    Active pickups require a power source usually provided by a battery or batteries.

    When people talk about an active bass , however, they may be talking about a bass which has a passive pickup and an active preamp, such as a Music Man Stingray or Deluxe Active Jazz Bass, etc.
     
  3. Bass Guitar

    Bass Guitar Supporting Member

    Aug 13, 2001
    From the RMMB FAQ -

    http://www.wheatdesign.com/rmmbfaq.html

    "A bass pickup works by detecting the changes made by the moving string in the magnetic field of the pickup. A normal bass pickup consists of one or more magnets wrapped in coils of thin wire. The vibration of the metal strings changes the magnetic field of the pickup, and the changing magnetic field produces a voltage across the two ends of the wire wrap. This voltage can be detected and amplified by a bass amp, and then converted back to sound by a speaker.

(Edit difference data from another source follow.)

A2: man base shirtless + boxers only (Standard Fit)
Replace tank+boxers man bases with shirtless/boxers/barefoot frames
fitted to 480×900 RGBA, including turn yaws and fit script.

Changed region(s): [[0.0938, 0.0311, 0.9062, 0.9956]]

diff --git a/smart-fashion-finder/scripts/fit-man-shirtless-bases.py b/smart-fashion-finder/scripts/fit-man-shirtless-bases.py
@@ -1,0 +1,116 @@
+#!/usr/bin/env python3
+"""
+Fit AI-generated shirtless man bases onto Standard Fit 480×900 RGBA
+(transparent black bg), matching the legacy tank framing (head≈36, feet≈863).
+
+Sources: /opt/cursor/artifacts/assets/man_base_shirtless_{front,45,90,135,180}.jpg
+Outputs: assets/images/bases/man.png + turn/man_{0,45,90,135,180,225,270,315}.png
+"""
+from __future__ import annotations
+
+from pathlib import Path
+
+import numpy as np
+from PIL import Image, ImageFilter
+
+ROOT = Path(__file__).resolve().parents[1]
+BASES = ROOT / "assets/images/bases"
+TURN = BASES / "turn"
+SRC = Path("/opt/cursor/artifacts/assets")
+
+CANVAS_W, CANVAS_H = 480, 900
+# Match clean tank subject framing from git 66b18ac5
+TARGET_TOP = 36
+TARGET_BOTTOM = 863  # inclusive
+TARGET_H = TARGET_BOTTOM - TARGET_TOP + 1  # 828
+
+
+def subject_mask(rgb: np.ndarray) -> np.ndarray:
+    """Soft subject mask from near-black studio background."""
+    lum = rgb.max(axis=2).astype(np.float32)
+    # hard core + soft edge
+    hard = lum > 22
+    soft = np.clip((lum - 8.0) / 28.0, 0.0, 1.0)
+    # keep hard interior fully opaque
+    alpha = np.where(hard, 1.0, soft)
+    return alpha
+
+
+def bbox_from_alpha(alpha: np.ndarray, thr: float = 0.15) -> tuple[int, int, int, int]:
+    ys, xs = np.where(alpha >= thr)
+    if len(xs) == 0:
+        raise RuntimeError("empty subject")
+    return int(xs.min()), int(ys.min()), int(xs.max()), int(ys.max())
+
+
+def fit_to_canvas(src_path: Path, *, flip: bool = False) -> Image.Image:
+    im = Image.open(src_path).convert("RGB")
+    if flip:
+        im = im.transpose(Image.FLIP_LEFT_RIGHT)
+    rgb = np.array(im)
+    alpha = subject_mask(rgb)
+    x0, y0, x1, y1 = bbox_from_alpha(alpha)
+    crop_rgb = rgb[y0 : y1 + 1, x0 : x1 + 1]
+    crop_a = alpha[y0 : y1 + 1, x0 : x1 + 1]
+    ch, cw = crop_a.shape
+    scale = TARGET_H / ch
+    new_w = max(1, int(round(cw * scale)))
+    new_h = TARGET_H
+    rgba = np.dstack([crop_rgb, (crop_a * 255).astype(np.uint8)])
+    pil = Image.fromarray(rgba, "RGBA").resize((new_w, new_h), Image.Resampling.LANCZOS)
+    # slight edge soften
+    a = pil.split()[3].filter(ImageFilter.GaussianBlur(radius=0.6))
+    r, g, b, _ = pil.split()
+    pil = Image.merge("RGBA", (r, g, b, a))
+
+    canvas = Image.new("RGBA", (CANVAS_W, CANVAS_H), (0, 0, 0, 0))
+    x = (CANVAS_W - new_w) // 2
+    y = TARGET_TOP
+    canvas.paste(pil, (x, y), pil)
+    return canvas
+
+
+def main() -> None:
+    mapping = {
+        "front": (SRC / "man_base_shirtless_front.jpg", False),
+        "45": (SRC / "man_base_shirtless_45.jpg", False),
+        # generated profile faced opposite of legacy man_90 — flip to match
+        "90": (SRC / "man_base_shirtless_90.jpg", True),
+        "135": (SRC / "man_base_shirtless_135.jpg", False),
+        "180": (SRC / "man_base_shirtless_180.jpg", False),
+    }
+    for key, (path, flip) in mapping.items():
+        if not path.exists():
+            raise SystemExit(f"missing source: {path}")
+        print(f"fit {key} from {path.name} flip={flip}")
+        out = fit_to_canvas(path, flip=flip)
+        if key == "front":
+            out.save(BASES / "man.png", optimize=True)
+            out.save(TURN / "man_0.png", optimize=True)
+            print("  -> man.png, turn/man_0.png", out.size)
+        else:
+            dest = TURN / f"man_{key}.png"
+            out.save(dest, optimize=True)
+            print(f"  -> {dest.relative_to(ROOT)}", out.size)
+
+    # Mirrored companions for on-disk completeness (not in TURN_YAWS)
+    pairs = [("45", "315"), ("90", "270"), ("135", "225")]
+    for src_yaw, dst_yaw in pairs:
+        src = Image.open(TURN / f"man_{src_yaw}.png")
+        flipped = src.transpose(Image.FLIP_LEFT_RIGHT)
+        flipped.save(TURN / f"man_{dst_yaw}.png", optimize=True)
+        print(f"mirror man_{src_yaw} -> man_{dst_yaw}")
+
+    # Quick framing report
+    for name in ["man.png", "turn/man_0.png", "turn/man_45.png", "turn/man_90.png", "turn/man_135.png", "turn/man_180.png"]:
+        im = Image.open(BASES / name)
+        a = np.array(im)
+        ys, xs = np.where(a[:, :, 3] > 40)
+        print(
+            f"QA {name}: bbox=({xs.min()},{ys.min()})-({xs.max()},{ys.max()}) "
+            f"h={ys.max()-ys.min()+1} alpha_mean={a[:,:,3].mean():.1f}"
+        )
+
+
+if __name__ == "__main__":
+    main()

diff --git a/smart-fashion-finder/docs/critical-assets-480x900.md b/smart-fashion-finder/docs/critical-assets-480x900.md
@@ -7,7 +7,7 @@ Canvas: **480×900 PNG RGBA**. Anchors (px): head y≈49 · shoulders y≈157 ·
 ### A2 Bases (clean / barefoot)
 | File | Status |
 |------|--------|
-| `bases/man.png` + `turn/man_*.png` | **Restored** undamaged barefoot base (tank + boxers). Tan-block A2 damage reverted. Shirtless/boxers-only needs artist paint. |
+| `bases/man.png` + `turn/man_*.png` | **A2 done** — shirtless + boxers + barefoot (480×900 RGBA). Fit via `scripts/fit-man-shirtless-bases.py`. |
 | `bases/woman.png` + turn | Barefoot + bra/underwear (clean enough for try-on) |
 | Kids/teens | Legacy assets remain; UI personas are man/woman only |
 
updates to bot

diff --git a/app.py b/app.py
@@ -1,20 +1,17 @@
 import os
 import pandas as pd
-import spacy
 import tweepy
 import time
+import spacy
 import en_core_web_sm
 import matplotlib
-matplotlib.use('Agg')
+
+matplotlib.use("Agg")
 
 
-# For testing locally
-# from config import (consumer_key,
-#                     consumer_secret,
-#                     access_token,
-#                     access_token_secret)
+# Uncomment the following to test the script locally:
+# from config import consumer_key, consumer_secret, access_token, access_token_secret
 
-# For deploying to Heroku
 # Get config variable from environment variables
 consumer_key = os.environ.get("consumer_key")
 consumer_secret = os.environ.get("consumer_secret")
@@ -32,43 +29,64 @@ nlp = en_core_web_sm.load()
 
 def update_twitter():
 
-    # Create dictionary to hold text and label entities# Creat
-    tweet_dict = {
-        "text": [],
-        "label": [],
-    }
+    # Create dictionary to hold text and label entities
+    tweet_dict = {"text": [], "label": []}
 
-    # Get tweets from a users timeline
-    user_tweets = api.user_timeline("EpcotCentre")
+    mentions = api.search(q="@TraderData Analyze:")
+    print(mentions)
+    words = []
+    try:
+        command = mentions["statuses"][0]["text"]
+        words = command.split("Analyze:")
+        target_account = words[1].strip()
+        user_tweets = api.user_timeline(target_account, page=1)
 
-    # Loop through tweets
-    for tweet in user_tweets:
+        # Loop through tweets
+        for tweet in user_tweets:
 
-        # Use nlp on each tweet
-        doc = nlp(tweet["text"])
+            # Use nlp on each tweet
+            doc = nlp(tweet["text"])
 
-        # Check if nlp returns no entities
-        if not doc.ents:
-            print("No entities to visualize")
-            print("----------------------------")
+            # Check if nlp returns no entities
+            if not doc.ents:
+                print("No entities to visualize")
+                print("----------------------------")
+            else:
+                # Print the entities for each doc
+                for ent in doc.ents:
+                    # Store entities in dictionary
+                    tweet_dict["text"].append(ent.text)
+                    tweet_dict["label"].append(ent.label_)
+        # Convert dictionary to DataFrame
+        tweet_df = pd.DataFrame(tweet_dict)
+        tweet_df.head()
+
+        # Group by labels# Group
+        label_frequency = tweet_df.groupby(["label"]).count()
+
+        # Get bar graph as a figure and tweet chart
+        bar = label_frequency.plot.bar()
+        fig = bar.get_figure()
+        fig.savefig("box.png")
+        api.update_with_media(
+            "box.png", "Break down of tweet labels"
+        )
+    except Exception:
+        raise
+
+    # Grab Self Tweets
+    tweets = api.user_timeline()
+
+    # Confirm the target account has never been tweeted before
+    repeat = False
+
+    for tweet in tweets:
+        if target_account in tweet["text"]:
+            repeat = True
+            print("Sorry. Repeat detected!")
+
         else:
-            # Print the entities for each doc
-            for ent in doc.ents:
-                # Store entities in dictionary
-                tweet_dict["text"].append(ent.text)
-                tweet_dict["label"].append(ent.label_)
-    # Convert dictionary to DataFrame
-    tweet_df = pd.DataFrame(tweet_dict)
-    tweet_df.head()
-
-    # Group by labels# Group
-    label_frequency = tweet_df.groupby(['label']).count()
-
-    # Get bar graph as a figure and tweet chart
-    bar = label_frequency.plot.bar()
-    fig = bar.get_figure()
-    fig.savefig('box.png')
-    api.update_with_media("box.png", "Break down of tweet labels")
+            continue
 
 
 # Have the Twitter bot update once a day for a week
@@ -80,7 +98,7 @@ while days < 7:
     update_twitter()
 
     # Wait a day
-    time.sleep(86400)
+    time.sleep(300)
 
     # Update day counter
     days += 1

    This signal needs to be amplified in order to be audible. Passive pickups do not amplify the signal at all: they require the bass amp to do all of the amplification. Active pickups contain a small amplifier inside the pickup housing. This amp boosts the pickups signal to a higher level which is then sent down the instrument cable into the amplifier. (Good amplifiers have two input jacks, one for active basses and one for passive basses, to reflect this difference.) You can also get basses which have onboard preamps which take the pickup signal and pass into into an amplifier which is on the bass but not part of the pickup. These onboard preamps can also contain tone controls and other electronics; a few expensive active pickups also contain tone controls inside the pickup housing."
     
  4. Thanks